Hewlett-Packard is measuring out business suits for its research and development arm, HP Labs.
The vendor is reshaping its prestigious - yet never terribly profitable - research arm to "balance exploratory research with an entrepreneurial approach", the company announced today during a press event at its Palo Alto, California, headquarters.
It's a results-oriented shift that officially marks the reign of HP Lab's new chief director Prith Banerjee, who arrived six months ago from the halls of academia.
The new HP Labs. Well, the sign is new anyway.
Banerjee feels HP Labs has matured beyond the fancy-free days of letting its teams tinker on hundreds of small projects while letting marketable results slip by the wayside.
OK, the R&D house figured out ink-jet printing, thermal imaging, and some early pocket calculators - but what has it done for us lately?
Research and development will now be devoted to only about 20 to 30 "big bets" the company feels confident will deliver revenue in a timely fashion.

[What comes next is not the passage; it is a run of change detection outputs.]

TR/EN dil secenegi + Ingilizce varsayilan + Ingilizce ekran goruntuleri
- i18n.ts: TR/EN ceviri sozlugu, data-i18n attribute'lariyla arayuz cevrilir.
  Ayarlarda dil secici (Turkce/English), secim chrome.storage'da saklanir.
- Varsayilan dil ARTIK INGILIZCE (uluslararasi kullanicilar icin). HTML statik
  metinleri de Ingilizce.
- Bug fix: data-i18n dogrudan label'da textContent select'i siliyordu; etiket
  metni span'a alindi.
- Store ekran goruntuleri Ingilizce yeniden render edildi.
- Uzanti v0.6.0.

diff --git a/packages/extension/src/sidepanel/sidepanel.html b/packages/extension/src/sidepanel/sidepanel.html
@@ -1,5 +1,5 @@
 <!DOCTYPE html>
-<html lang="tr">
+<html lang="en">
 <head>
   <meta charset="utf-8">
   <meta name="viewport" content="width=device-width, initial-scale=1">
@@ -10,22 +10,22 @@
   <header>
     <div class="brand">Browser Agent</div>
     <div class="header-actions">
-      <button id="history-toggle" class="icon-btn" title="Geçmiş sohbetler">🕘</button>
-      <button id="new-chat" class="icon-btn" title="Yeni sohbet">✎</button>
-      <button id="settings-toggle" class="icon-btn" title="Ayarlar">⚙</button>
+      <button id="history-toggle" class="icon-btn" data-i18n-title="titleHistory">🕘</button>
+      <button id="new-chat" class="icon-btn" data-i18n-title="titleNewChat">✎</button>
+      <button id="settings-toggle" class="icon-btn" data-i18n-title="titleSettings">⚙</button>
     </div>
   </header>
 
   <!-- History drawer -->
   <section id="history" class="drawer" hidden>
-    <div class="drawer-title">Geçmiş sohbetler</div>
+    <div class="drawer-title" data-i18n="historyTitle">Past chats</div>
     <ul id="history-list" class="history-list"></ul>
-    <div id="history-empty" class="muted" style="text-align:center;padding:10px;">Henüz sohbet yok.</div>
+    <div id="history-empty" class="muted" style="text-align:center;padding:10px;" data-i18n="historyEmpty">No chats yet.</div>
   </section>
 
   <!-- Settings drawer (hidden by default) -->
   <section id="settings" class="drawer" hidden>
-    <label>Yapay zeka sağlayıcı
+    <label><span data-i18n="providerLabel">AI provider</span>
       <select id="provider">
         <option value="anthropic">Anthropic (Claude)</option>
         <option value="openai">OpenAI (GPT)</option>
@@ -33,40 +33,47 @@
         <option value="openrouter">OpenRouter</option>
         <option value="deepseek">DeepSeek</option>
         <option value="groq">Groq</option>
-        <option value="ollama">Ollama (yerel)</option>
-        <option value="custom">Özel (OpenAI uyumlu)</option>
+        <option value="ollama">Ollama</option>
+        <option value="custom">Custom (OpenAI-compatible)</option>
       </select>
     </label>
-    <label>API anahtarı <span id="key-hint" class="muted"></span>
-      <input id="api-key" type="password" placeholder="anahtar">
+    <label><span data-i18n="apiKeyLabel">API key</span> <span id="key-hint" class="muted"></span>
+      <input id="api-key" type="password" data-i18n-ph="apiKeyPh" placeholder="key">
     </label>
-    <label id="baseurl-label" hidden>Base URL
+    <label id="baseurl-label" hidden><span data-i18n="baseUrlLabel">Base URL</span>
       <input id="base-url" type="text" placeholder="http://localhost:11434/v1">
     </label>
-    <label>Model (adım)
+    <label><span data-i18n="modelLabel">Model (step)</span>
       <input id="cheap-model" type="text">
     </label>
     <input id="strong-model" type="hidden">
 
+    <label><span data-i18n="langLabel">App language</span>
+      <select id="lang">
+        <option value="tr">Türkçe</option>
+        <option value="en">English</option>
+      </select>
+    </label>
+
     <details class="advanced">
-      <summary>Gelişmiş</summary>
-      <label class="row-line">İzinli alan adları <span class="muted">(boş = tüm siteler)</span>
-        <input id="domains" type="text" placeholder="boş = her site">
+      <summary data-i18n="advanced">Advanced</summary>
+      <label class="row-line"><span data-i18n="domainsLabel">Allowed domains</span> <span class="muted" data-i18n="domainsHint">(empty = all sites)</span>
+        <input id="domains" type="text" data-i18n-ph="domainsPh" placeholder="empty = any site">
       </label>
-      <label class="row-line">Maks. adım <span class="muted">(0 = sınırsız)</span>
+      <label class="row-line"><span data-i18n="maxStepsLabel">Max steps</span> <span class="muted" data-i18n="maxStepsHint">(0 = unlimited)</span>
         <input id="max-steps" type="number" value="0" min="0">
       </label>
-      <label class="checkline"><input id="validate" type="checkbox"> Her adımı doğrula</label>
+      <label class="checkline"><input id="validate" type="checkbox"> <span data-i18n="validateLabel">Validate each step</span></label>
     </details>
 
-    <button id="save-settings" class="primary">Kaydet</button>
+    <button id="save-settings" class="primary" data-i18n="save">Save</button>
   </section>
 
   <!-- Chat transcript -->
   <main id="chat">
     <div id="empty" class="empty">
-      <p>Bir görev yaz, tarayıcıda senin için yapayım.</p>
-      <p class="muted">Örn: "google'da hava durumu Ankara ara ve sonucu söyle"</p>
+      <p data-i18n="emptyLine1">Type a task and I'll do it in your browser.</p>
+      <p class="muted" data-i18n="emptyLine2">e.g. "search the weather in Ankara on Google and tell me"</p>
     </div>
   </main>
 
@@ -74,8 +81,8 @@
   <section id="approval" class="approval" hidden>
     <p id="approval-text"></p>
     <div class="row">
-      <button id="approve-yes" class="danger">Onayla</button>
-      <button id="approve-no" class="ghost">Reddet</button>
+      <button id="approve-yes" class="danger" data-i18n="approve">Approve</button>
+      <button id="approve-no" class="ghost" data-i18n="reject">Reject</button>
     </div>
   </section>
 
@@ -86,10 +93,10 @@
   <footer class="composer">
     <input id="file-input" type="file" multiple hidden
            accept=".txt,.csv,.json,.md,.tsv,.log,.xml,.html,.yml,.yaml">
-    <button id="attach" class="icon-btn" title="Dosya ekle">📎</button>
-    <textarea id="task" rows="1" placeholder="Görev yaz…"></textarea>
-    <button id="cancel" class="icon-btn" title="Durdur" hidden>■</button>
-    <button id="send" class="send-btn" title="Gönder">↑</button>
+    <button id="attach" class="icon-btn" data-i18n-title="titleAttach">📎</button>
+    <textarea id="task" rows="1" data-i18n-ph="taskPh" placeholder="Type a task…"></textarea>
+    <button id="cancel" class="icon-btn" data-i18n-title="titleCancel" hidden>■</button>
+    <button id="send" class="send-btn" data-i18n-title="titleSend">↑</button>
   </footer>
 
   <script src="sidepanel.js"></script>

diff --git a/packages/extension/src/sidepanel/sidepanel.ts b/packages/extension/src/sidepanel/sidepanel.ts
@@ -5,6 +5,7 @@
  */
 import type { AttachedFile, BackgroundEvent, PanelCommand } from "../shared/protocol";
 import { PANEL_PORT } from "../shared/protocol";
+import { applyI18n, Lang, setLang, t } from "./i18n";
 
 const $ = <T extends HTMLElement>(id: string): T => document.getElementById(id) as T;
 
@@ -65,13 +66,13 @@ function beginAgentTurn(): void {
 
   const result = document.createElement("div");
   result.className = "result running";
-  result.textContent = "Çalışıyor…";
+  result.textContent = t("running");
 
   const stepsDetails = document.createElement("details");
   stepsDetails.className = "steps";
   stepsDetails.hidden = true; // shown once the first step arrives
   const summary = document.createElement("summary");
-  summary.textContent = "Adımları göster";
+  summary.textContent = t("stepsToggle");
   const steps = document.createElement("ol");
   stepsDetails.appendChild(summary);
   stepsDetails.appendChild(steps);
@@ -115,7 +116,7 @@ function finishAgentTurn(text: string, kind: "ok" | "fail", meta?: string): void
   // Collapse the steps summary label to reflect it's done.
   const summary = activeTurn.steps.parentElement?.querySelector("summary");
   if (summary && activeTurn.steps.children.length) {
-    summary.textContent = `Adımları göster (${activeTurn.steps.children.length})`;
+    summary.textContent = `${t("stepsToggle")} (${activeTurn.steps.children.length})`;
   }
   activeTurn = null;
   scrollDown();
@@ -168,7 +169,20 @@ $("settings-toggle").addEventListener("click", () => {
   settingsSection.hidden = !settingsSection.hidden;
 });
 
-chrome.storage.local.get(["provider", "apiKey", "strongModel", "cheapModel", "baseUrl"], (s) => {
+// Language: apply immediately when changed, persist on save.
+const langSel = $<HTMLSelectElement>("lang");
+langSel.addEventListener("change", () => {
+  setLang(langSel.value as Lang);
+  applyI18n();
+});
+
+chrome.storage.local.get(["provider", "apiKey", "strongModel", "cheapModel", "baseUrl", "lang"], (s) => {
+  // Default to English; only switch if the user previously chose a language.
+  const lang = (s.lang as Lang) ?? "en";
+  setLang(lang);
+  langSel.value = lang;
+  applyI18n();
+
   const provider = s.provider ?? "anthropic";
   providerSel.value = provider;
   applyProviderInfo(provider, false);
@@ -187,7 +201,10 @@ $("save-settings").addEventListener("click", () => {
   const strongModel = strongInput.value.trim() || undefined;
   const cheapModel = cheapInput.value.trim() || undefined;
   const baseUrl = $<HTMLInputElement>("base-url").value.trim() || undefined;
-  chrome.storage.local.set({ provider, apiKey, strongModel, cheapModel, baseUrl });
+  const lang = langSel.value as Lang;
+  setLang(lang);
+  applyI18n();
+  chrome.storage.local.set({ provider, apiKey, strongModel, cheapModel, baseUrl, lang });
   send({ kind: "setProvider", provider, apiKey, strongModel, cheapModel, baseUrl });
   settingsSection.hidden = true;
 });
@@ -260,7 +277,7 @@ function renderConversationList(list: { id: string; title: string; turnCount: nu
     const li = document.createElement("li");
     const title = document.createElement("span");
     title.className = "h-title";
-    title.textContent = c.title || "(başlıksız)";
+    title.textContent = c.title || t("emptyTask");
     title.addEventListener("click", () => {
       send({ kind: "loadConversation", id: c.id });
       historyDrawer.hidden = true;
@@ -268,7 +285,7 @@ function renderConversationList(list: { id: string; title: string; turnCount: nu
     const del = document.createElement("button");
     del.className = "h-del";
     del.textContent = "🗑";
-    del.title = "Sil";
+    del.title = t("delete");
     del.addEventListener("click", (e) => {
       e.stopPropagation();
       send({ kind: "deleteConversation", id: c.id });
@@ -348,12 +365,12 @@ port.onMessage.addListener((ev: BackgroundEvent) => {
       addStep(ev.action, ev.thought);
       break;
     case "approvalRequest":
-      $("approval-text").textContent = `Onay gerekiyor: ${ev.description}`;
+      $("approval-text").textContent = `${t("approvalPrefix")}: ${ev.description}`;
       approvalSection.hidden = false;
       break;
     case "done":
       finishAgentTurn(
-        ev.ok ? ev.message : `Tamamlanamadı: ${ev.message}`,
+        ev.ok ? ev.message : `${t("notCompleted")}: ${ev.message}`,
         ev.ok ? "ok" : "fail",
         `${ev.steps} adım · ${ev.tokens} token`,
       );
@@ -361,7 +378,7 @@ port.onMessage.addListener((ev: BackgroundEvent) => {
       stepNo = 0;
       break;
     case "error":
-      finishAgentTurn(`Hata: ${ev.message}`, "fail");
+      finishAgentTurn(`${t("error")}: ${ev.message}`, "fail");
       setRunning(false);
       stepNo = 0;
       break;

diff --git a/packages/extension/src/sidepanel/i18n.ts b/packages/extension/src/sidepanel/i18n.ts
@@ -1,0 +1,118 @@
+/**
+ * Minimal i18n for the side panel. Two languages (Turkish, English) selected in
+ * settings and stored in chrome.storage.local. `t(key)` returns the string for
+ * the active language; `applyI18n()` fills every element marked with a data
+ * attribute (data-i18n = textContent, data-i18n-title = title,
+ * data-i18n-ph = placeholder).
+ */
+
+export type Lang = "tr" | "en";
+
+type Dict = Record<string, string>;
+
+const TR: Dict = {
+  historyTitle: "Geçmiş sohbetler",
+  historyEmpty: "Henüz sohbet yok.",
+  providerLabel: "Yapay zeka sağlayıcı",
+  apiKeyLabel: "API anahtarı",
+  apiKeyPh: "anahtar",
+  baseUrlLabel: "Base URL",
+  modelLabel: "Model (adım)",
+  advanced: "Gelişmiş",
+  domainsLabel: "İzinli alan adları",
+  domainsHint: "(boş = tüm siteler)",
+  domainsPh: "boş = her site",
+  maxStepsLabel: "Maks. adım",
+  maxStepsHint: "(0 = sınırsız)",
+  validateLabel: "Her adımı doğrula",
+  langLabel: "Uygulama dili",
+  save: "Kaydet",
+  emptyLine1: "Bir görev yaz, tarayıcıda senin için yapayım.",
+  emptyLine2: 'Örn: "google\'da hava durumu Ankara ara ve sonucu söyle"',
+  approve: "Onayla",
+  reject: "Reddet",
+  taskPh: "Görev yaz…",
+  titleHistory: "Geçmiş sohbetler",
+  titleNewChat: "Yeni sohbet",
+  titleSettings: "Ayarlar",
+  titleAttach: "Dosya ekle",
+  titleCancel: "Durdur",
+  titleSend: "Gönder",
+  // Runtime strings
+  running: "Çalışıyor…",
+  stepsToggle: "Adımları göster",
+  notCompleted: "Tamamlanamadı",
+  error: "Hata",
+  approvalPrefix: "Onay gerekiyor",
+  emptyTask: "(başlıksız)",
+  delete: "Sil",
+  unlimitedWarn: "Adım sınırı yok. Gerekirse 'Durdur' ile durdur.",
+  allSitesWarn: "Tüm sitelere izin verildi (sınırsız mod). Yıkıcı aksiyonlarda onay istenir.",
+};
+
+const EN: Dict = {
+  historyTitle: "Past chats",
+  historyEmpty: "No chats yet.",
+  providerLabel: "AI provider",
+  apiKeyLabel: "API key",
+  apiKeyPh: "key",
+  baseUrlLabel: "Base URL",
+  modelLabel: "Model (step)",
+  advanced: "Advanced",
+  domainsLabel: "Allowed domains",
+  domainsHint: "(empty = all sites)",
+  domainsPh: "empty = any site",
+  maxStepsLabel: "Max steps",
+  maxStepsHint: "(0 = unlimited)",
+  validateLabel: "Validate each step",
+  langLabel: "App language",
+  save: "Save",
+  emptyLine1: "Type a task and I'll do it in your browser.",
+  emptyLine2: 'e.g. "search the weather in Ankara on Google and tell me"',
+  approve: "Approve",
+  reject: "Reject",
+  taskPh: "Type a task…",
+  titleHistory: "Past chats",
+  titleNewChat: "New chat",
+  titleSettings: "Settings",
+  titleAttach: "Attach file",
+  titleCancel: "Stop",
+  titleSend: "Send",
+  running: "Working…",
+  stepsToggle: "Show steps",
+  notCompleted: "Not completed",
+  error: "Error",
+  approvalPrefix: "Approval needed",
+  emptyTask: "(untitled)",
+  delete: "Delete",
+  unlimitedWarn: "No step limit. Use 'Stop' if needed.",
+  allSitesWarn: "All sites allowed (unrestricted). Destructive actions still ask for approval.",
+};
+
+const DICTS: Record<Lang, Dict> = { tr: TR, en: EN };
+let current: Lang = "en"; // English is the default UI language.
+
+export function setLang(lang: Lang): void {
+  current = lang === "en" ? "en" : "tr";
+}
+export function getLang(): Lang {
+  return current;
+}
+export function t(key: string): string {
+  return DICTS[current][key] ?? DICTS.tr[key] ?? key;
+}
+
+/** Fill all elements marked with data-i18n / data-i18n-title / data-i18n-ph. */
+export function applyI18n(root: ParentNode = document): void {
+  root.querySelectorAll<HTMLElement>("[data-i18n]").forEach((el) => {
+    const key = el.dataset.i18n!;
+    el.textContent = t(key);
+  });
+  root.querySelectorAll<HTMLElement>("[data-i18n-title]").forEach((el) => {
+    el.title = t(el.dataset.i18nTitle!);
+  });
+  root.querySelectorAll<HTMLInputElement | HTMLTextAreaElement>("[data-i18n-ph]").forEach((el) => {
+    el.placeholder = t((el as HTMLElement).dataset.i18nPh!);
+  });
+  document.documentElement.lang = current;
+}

That means carving a lot of "fat" off the bone at HP Labs, although the firm won't say which projects are in for it. "We're in the middle of that decision-making process right now," Banerjee said. But the company wants to emphasise it's about boosting productivity and not culling its staff.
"This is not a cost cutting exercise," said Shane Robison, HP chief technology officer. In fact, both men claim the change will mean more funding towards research.
Banerjee breaks it down for us: HP Labs formerly had about 10 per cent of its resources dedicated to exploratory research, about 40 to 50 per cent devoted to advanced product development, and another 40 to 50 per cent towards applied research. The new deal splits its love into equal thirds.
But to limit the number of pipe-dreams being funded, HP said it's locking down a lax approval process. Previously, researchers practically only needed a thumbs up from a lab director before starting a new project. That process will now require an oversight board composed of HP researchers, technologists, and business executives to make sure the product can eventually make it to market.
The company will focus new projects on technology du jour (et tomorrow?). Research based on web-hosted applications, data management, converting media between digital and analog, and green technology will get heads nodding in the board room, HP assures.
HP Labs will also further open its doors to commerce. The company said it has developed a more aggressive programme to license out technical advancements it can't use. In addition, the lab promises to collaborate with venture capitalists and universities on forming technology joint ventures.
"In a way, we plan to inject startup DNA into HP Labs," said Banerjee.
Let's hope DNA has a good entry-to-market strategy then. ®